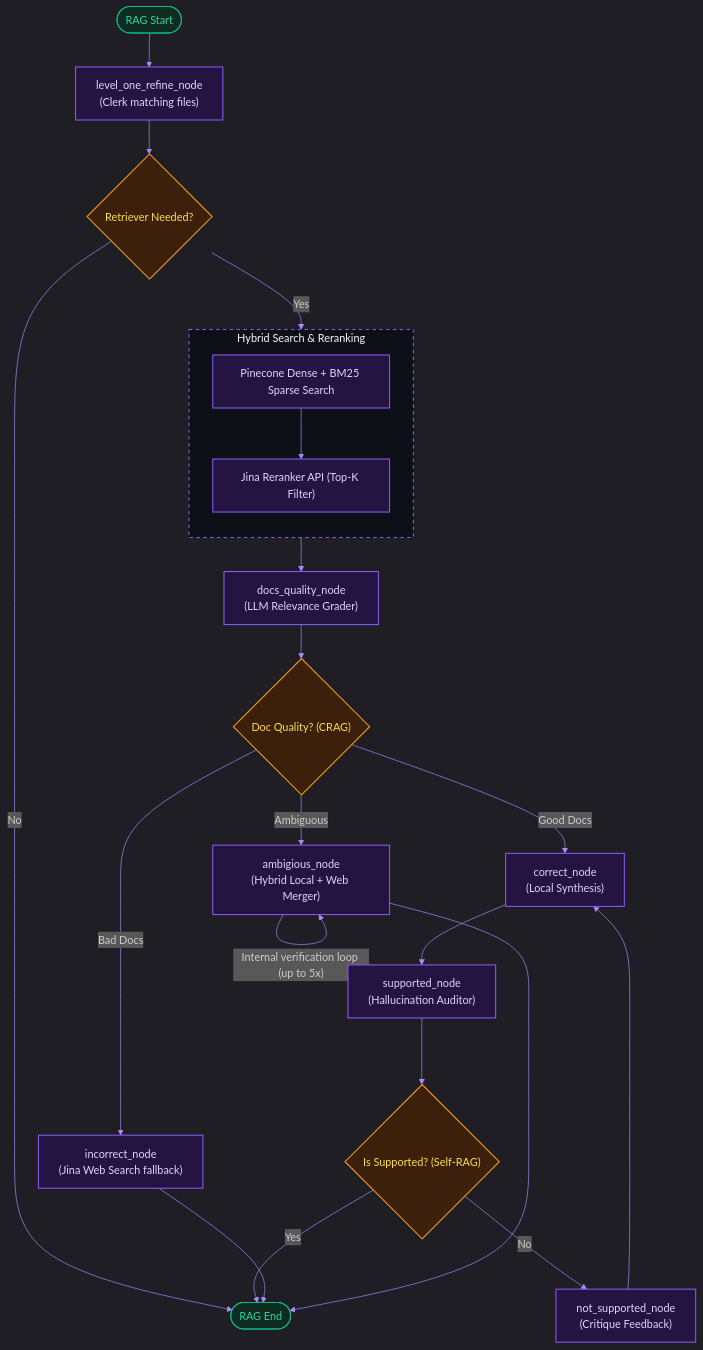
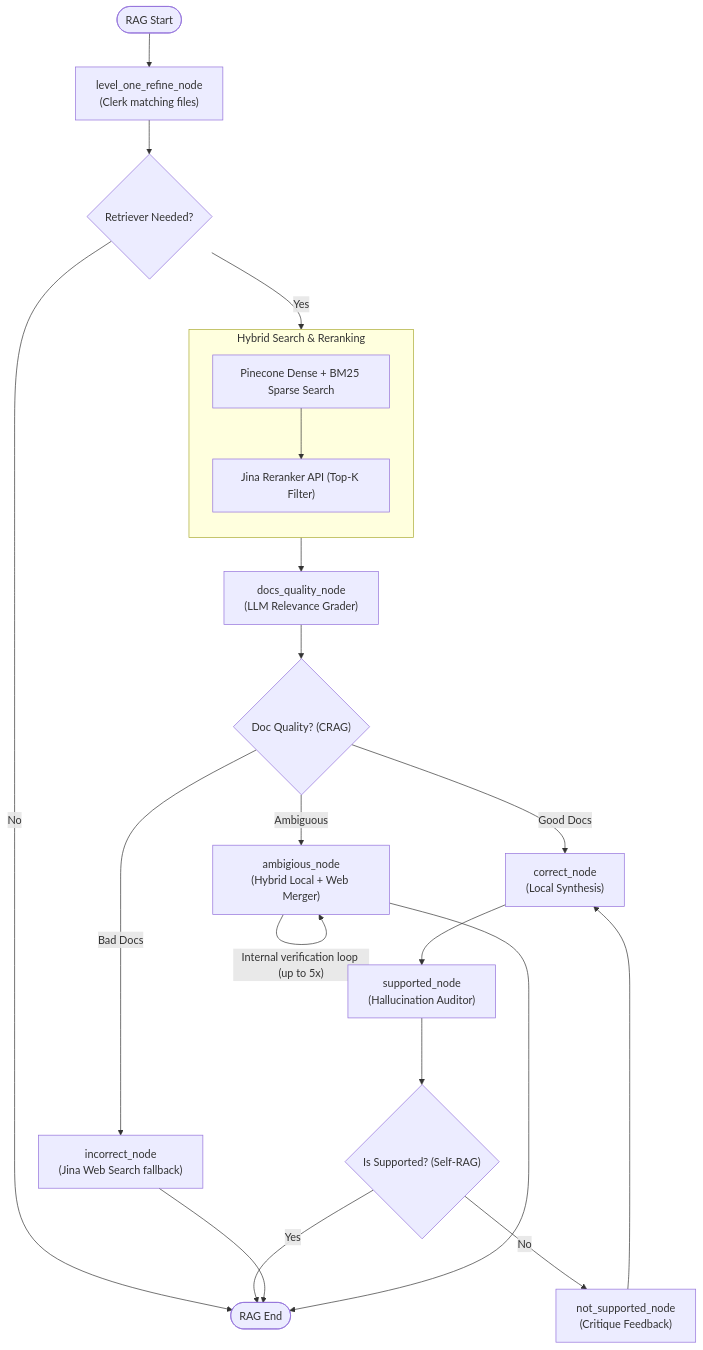
The second of 4 diagrams in README.md (Somay-kousis/RabbitHole), drawn with Mermaid before and after one commit. The commit also changed other lines of this file, not shown here.

Commit message:
README: plain Mermaid diagrams, stack badges

````diff
--- a/README.md
+++ b/README.md
@@ -128,73 +108,52 @@
 ```mermaid
-%%{init: {
-  'theme': 'dark',
-  'themeVariables': {
-    'background': '#0b0f19',
-    'primaryColor': '#1e293b',
-    'primaryTextColor': '#f8fafc',
-    'lineColor': '#a78bfa',
-    'nodeBorder': '#334155',
-    'tertiaryColor': '#0f172a'
-  }
-}}%%
 flowchart TD
     R_Start([RAG Start])
     Clerk["level_one_refine_node<br/>(Clerk matching files)"]
     RetrieveCheck{"Retriever Needed?"}
     
     subgraph Retrieval ["Hybrid Search & Reranking"]
         direction TB
         Search["Pinecone Dense + BM25 Sparse Search"]
         Reranker["Jina Reranker API (Top-K Filter)"]
         Search --> Reranker
     end
     
     Grader["docs_quality_node<br/>(LLM Relevance Grader)"]
     QualityCheck{"Doc Quality? (CRAG)"}
     
     %% Pathways
     LocalRAG["correct_node<br/>(Local Synthesis)"]
     WebRAG["incorrect_node<br/>(Jina Web Search fallback)"]
     HybridRAG["ambigious_node<br/>(Hybrid Local + Web Merger)"]
     
     %% Self-RAG loop
     Auditor["supported_node<br/>(Hallucination Auditor)"]
     AuditCheck{"Is Supported? (Self-RAG)"}
     NotSupported["not_supported_node<br/>(Critique Feedback)"]
     
     R_End([RAG End])
     
     R_Start --> Clerk
     Clerk --> RetrieveCheck
     
     RetrieveCheck -->|No| R_End
     RetrieveCheck -->|Yes| Search
     Reranker --> Grader
     Grader --> QualityCheck
     
     QualityCheck -->|Good Docs| LocalRAG
     QualityCheck -->|Bad Docs| WebRAG
     QualityCheck -->|Ambiguous| HybridRAG
     
     LocalRAG --> Auditor
     Auditor --> AuditCheck
     
     AuditCheck -->|Yes| R_End
     AuditCheck -->|No| NotSupported
     
     NotSupported --> LocalRAG
     
     WebRAG --> R_End
     HybridRAG --> R_End
     HybridRAG -- "Internal verification loop (up to 5x)" --> HybridRAG
-
-    style Retrieval fill:#0d1117,stroke:#8b5cf6,stroke-dasharray: 5 5,stroke-width:1.5px,color:#f8fafc;
-
-    classDef startEnd fill:#0f2c22,stroke:#10b981,stroke-width:1.5px,color:#34d399;
-    classDef innerNode fill:#241442,stroke:#8b5cf6,stroke-width:1.5px,color:#ddd6fe;
-    classDef decision fill:#3c200c,stroke:#f59e0b,stroke-width:1.5px,color:#fde047;
-
-    class R_Start,R_End startEnd;
-    class Clerk,Search,Reranker,Grader,LocalRAG,WebRAG,HybridRAG,Auditor,NotSupported innerNode;
-    class RetrieveCheck,QualityCheck,AuditCheck decision;
 ```
````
* * * * *
Give back an exact copy of the material above, omitting the pictures.

» **SOLUTION TO THIS TASK**
The second of 4 diagrams in README.md (Somay-kousis/RabbitHole), drawn with Mermaid before and after one commit. The commit also changed other lines of this file, not shown here.

Commit message:
README: plain Mermaid diagrams, stack badges

````diff
--- a/README.md
+++ b/README.md
@@ -128,73 +108,52 @@
 ```mermaid
-%%{init: {
-  'theme': 'dark',
-  'themeVariables': {
-    'background': '#0b0f19',
-    'primaryColor': '#1e293b',
-    'primaryTextColor': '#f8fafc',
-    'lineColor': '#a78bfa',
-    'nodeBorder': '#334155',
-    'tertiaryColor': '#0f172a'
-  }
-}}%%
 flowchart TD
     R_Start([RAG Start])
     Clerk["level_one_refine_node<br/>(Clerk matching files)"]
     RetrieveCheck{"Retriever Needed?"}
     
     subgraph Retrieval ["Hybrid Search & Reranking"]
         direction TB
         Search["Pinecone Dense + BM25 Sparse Search"]
         Reranker["Jina Reranker API (Top-K Filter)"]
         Search --> Reranker
     end
     
     Grader["docs_quality_node<br/>(LLM Relevance Grader)"]
     QualityCheck{"Doc Quality? (CRAG)"}
     
     %% Pathways
     LocalRAG["correct_node<br/>(Local Synthesis)"]
     WebRAG["incorrect_node<br/>(Jina Web Search fallback)"]
     HybridRAG["ambigious_node<br/>(Hybrid Local + Web Merger)"]
     
     %% Self-RAG loop
     Auditor["supported_node<br/>(Hallucination Auditor)"]
     AuditCheck{"Is Supported? (Self-RAG)"}
     NotSupported["not_supported_node<br/>(Critique Feedback)"]
     
     R_End([RAG End])
     
     R_Start --> Clerk
     Clerk --> RetrieveCheck
     
     RetrieveCheck -->|No| R_End
     RetrieveCheck -->|Yes| Search
     Reranker --> Grader
     Grader --> QualityCheck
     
     QualityCheck -->|Good Docs| LocalRAG
     QualityCheck -->|Bad Docs| WebRAG
     QualityCheck -->|Ambiguous| HybridRAG
     
     LocalRAG --> Auditor
     Auditor --> AuditCheck
     
     AuditCheck -->|Yes| R_End
     AuditCheck -->|No| NotSupported
     
     NotSupported --> LocalRAG
     
     WebRAG --> R_End
     HybridRAG --> R_End
     HybridRAG -- "Internal verification loop (up to 5x)" --> HybridRAG
-
-    style Retrieval fill:#0d1117,stroke:#8b5cf6,stroke-dasharray: 5 5,stroke-width:1.5px,color:#f8fafc;
-
-    classDef startEnd fill:#0f2c22,stroke:#10b981,stroke-width:1.5px,color:#34d399;
-    classDef innerNode fill:#241442,stroke:#8b5cf6,stroke-width:1.5px,color:#ddd6fe;
-    classDef decision fill:#3c200c,stroke:#f59e0b,stroke-width:1.5px,color:#fde047;
-
-    class R_Start,R_End startEnd;
-    class Clerk,Search,Reranker,Grader,LocalRAG,WebRAG,HybridRAG,Auditor,NotSupported innerNode;
-    class RetrieveCheck,QualityCheck,AuditCheck decision;
 ```
````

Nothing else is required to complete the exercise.